Modernism from the National Gallery of Art: The Robert & Jane Meyerhoff Collection

Shotgun Review

Modernism from the National Gallery of Art: The Robert & Jane Meyerhoff Collection

By John Zarobell September 25, 2014

The exhibition Modernism from the National Gallery of Art: The Robert & Jane Meyerhoff Collection features late modern and even postmodern art works, and for enthusiasts of American mid-twentieth-century painting, this show is bound to provide satisfaction. There are numerous gems in this exhibition, if one can call an 8-by-6-foot painting a gem; Kelly, Stella, Rauschenberg, and Lichtenstein are all represented by strong works. By assembling this impressive array, the Meyerhoffs display a keen eye and a distinctive point of view.  Like any collection, it has its ups and downs, but the ups are pretty high.

In the first room, one encounters Rothko’s Untitled (1969): a pair of rectangles set one above the other, a warm dark gray glowering over a silvery expanse. The rectangles are almost equal in size, suggesting a view of a horizon, like looking out to the sea on some overcast night.

Barnett Newman generates further juxtapositions in his Stations of the Cross series (1958–66). The De Young has constructed an enclosure to house this group of fourteen paintings that Newman made over the course of eight years. If one has never seen these works in person, this is the chance; it should not be missed.

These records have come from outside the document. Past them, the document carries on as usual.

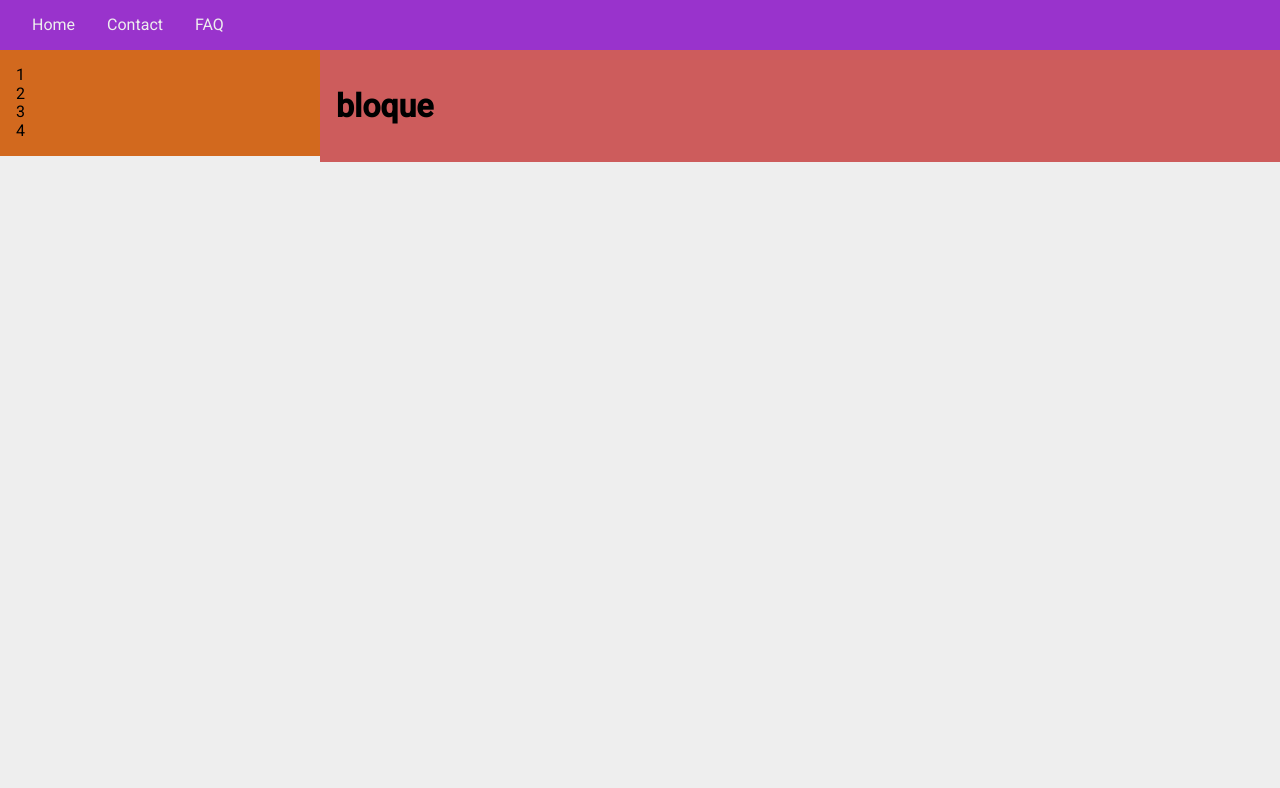
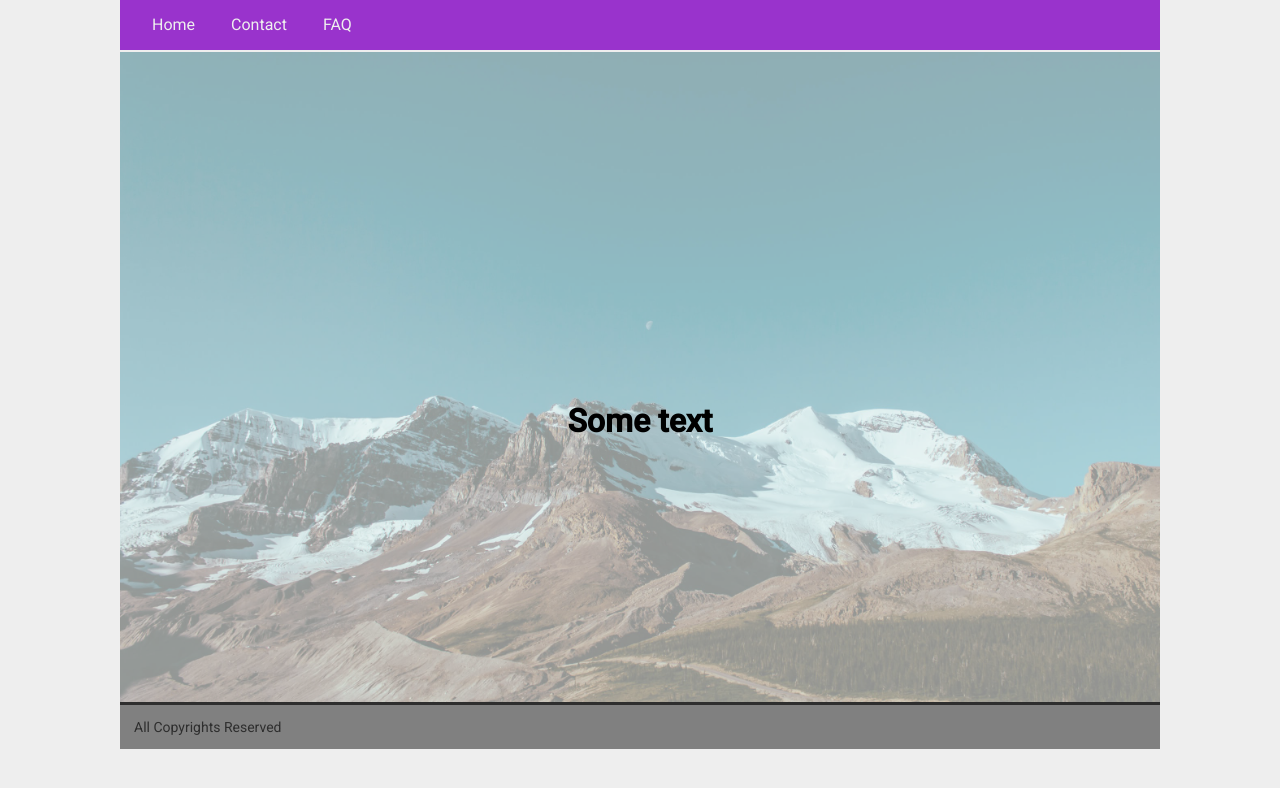
Before and after one commit to dlopezgarsco/gulp-sass-demo, a website: page app/src/index.html in a window 1280 px wide. Drawn offline with nearby package versions, Linux system fonts and the light colour scheme.

Commit message:
end of day

```diff
--- a/app/src/global/_core.scss
+++ b/app/src/global/_core.scss
@@ -1,7 +1,5 @@
+@import "mixins";
 @import "variables";
-@import "media-queries";
-@import "mixins";
-
 
 *, *:after, *:before {
   margin: 0;
@@ -13,22 +11,6 @@ img {
   width: auto;
   max-width: 100%;
   height: auto !important;
-}
-
-.wrapper {
-  width: 100%;
-  margin: 0 auto;
-}
-
-.wrapper, .row {
-  @extend %clearfix;
-}
-
-[class*='column-'] {
-  float: left;
-  padding: 1em;
-  width: 100%;
-  min-height: 1px;
 }
 
 a {
@@ -44,3 +26,24 @@ body {
   font-size: 16px;
   background: $main-gray;
 }
+
+.wrapper {
+  width: 100%;
+  margin: 0 auto;
+}
+
+.wrapper, .row {
+  @extend %clearfix;
+}
+
+[class*='column-'] {
+  float: left;
+  width: 100%;
+  min-height: 1px;
+}
+
+.wrapper {
+  font-size: 16px;
+  width: 100%;
+  max-width: $grid-max-width;
+}
--- a/app/src/global/style.scss
+++ b/app/src/global/style.scss
@@ -1,33 +1,29 @@
 @import 'https://fonts.googleapis.com/css?family=Roboto:300,400,500';
 @import "variables";
-@import "mixins";
 @import "core";
-@import "media-queries";
 
 .navbar {
+  padding: 1em;
   background: $navbar;
-}
-
-.navbar > ul > li {
-  float: left;
-  color: $main-gray;
-
+  border-bottom: 2px solid $main-gray;
+  li {
+    display: inline;
+    color: $main-gray;
+  }
   a {
     color: $main-gray;
     padding: 1em;
   }
-
   a:hover,
   a:active {
     background: $main-gray;
-    color: $navbar !important;
+    color: $navbar;
   }
 }
 
 .main-content {
-  height: 10px;
+  height: auto;
   line-height: 0px;
-
   img {
     height: auto;
     z-index: -1;
@@ -59,12 +55,48 @@
 }
 
 .test {
-  .column-3 {
+  :nth-child(1) {
+    background: #c06000;
     padding: 1em;
-    background: chocolate;
   }
-  .column-9 {
+  :nth-child(2) {
+    background: pink;
     padding: 1em;
-    background: indianred;
   }
 }
+
+@media #{$breakpoint-small} {
+  .navbar {
+    a {
+      width: 100%;
+      display: block;
+      padding: 1em;
+      text-align: center;
+    }
+  }
+  .wrapper {
+    height: 100%;
+    font-size: 20px;
+    width: 100%;
+    max-width: $grid-max-width;
+  }
+  @for $i from 1 through $grid-columns {
+    .col-s-#{$i} {
+      width: 100%;
+    }
+    .offcol-s-#{$i} {
+      margin-left: 0;
+    }
+  }
+}
+
+@media #{$breakpoint-large} {
+  @for $i from 1 through $grid-columns {
+    .column-#{$i} {
+      width: 100% / $grid-columns * $i;
+    }
+    .offcol-#{$i} {
+      margin-left: 100% / $grid-columns * $i;
+    }
+  }
+}
--- a/app/src/index.html
+++ b/app/src/index.html
@@ -10,7 +10,7 @@
 </head>
 <body>
 
-<section>
+<section class="wrapper">
   <div class="row">
     <nav class="navbar column-12">
       <ul>
@@ -21,29 +21,17 @@
     </nav>
   </div>
 
-  <div class="row test">
-    <div class="column-3">
-      <ul>
-        <li>1</li>
-        <li>2</li>
-        <li>3</li>
-        <li>4</li>
-      </ul>
-    </div>
-    <div class="column-9">
-      <h1>bloque</h1>
+  <div class="row main-content">
+    <div class="column-12">
+      <img src="global/resources/imgs/eos-freya.jpg" alt="background"/>
+      <h1><span>Some text</span></h1>
     </div>
   </div>
-
-  <!--<div class="row main-content">-->
-  <!--<div class="column-4">-->
-  <!--&lt;!&ndash;<img src="global/resources/imgs/eos-freya.jpg" alt="background"/>&ndash;&gt;-->
-  <!--&lt;!&ndash;<h1><span>Some text</span></h1>&ndash;&gt;-->
-  <!--</div>-->
-  <!--</div>-->
-  <!--<div class="row footer">-->
-  <!--<span>All Copyrights Reserved</span>-->
-  <!--</div>-->
+  <div class="row footer">
+    <div class="column-12">
+      <span>All Copyrights Reserved</span>
+    </div>
+  </div>
 </section>
 
 <!--build:js js/main.min.js -->
```
Also changed, not shown: app/src/global/style.css, 1 other file.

The installation pairs works across from and adjacent to each other, providing a physical energy in the space that evokes the dichotomy of the spiritual and the material that the artist explored with incredible subtlety and force. All the paintings are black-and-white, hard-edged abstractions on raw canvas, and Newman generated different effects with oils and Magna, an early solvent-based acrylic paint. 

Philip Guston. Courtroom, 1970; Oil on canvas, 67 x 129 in. Collection of Robert and Jane Meyerhoff. Courtesy of National Gallery of Art, Washington, D.C. © Estate of Philip Guston.

Departing this chamber, a visitor tumbles from the sublime to the ridiculous upon encountering Philip Guston’s Courtroom (1970). Made the year that Guston had his first exhibition of representational paintings after more than twenty years as an abstract artist, the painting shows the artist comically condemned, a Klansman in a bloodstained frock, smoking a cigar while a disembodied arm points a finger at him. Behind him is a studio with stretcher bars and a figure deposited head down in a trash bin. Guston’s wit has never been so sharp, and the canvas explodes with a painterly energy. Symbols and subject matter did not deter his exploration of the more ineffable aspects of his medium.  

In the worlds of art criticism or art history, Newmans and late Gustons represent opposite poles. Guston was castigated for his change of direction, but the Meyerhoffs seem to appreciate both approaches. As a viewer moves from Guston to David Salle and Eric Fischl, it becomes clear that American painting may have taken some curves between the ’50s and the ’80s, but it did not change vehicles. The exhibition concludes in a large room with works by Agnes Martin and Brice Marden opposite a massive, late painting-collage by Jean Dubuffet. Encountering these works, one can discern the Americans’ sensibility—one part transcendental, one part exquisite—as distinct from the wild and rangy Frenchman. The Meyerhoffs mostly followed the Americans when assembling this collection; how fitting that these works have come to reside in our National Gallery of Art.

Modernism from the National Gallery of Art: The Robert & Jane Meyerhoff Collection is on view at de Young Museum, in

San Francisco

, through October 12, 2014.

Comments ShowHide

Related Content